Prologis Inc : Prologis Swings To 1Q Profit, Acquisition Boost Revenue
05/01/2012| 04:43pm US/Eastern
--Rental income doubles
--Europe propeties see gain in occupancy
--Analysts question a sustainable recovery
(Adds details on earnings, analyst and CEO comments, and background beginning in first paragraph)
By A.D. Pruitt and Tess Stynes
Prologis Inc. (>> Prologis Inc) swung to a first-quarter profit and surpassed expectations as the world's largest public owner of warehouses saw its rental income more than double from a boost by its merger last year.
The company's results underscore a recovery in industrial real estate as rising global consumption of discretionary and staple goods fuels demand for warehouse space. Nonetheless, some analysts are concerned that Prologis's rising fortunes may be temporary amid signs that U.S. growth may slow down later in the year and as many European countries grapple with another recession.
This is the third full quarter of results for the new Prologis. It was formed in June when the nation's two biggest publicly traded warehouse owners--Prologis and AMB Property Corp.--merged in one of the largest real-estate deals since the recession.
Prologis reported a profit of $202.4 million, or 44 cents a share, from a year-earlier loss of $46.6 million, or 18 cents a share. Core funds from operations--a closely watched measure of performance for REITs--were up at 40 cents from 29 cents. Core FFO excludes real-estate transaction gains.
Rental revenue more than doubled to $464.6 million, reflecting the contributions from the AMB Property acquisition. Analysts polled by Thomson Reuters most recently projected revenue of $442 million. But the market zeroed in on the sequential occupancy gains in Prologis's European properties, which rose to 92.1% in the first quarter from 91.6% in the fourth quarter. Investors punished Prologis's stock last year on concerns that it would be vulnerable to Europe's debt crisis. The company has about 25% of its portfolio on a square footage basis in the continent.
"This should improve the market's perception on...European asset quality and, more importantly, the probability of (Prologis) being able to find enough third party equity demand for a new Euro fund," wrote Ki Bon Kim, an analyst at Macquarie, in a research note.
The domestic market is also looking up for Prologis as the manufacturing sector emerges as a leader in the U.S. recovery. The manufacturing expansion picked up in April, according to data released Tuesday by the Institute for Supply Management. The ISM's manufacturing purchasing managers' index last month unexpectedly rose to 54.8 from 53.4 in March. A reading above 50 indicates expanding activity.
But some analysts are wary about Prologis's prospects later this year amid signs that U.S. growth could start to slow and as Europe grapples with recessionary pressures. Prologis acknowledged during the conference call the murky outlook, but was optimistic about its prospects.
"We've seen this movie before. In fact, we've seen the movie and the sequel and now we're looking at the third one," said Chief Executive Hamid Moghadam during an earnings call. "In 2010 and 2011, the market went soft on us in May (and) June and we do have the fiscal cliff at the end of the year.

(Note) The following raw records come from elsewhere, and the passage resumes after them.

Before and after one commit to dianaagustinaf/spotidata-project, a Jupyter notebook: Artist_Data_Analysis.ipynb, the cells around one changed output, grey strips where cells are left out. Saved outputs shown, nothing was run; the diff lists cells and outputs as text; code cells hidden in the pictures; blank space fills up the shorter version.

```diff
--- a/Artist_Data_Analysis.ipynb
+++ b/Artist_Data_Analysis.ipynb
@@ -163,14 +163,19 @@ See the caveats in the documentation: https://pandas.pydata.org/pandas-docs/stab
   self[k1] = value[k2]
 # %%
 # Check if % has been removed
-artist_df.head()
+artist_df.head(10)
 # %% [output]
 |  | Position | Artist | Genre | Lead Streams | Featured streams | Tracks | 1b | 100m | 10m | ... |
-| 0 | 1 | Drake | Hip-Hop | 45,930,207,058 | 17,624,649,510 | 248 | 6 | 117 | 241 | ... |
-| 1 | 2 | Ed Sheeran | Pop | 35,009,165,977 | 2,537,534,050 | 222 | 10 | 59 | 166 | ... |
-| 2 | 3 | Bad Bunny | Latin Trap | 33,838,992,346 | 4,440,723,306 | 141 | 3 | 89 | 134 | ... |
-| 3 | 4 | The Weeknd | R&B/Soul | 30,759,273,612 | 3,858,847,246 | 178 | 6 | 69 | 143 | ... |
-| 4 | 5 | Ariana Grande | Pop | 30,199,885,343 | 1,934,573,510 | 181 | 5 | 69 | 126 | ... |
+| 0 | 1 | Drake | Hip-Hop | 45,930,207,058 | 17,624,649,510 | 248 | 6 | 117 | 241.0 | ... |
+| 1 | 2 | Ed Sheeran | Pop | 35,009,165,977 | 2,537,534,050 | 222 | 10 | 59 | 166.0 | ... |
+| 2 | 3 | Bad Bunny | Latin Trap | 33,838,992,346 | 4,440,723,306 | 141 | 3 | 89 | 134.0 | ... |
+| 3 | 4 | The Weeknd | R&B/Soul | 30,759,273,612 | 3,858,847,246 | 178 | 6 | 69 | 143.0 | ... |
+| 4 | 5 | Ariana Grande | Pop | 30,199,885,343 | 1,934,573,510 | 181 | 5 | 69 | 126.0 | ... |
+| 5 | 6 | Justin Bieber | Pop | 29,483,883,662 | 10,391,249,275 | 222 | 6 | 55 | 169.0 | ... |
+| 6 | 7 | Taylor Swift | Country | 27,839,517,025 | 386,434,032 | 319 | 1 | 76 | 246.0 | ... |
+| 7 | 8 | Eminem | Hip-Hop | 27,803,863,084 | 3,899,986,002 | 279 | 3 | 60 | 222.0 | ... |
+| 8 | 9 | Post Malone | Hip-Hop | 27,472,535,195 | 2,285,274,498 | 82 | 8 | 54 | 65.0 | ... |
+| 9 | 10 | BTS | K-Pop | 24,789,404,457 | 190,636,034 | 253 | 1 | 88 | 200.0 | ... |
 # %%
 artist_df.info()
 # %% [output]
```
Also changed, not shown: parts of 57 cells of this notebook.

"But...all signals today from our business and our customers are fabulous," he said, noting that Europe even improved beyond expectations.
David Harris, an analyst with Imperial Capital, said he was "less optimistic.
"I think Europe is going to get worse," he said, noting the possibility of a weaker euro against the dollar and a deceleration of growth in most global markets. That "would affect the demand for warehouse space because consumption is likely to fall," he said.
Prologis's stock closed up 0.5% at $35.94.
-By A.D. Pruitt, Dow Jones Newswires; 212-416-2197; email@example.com;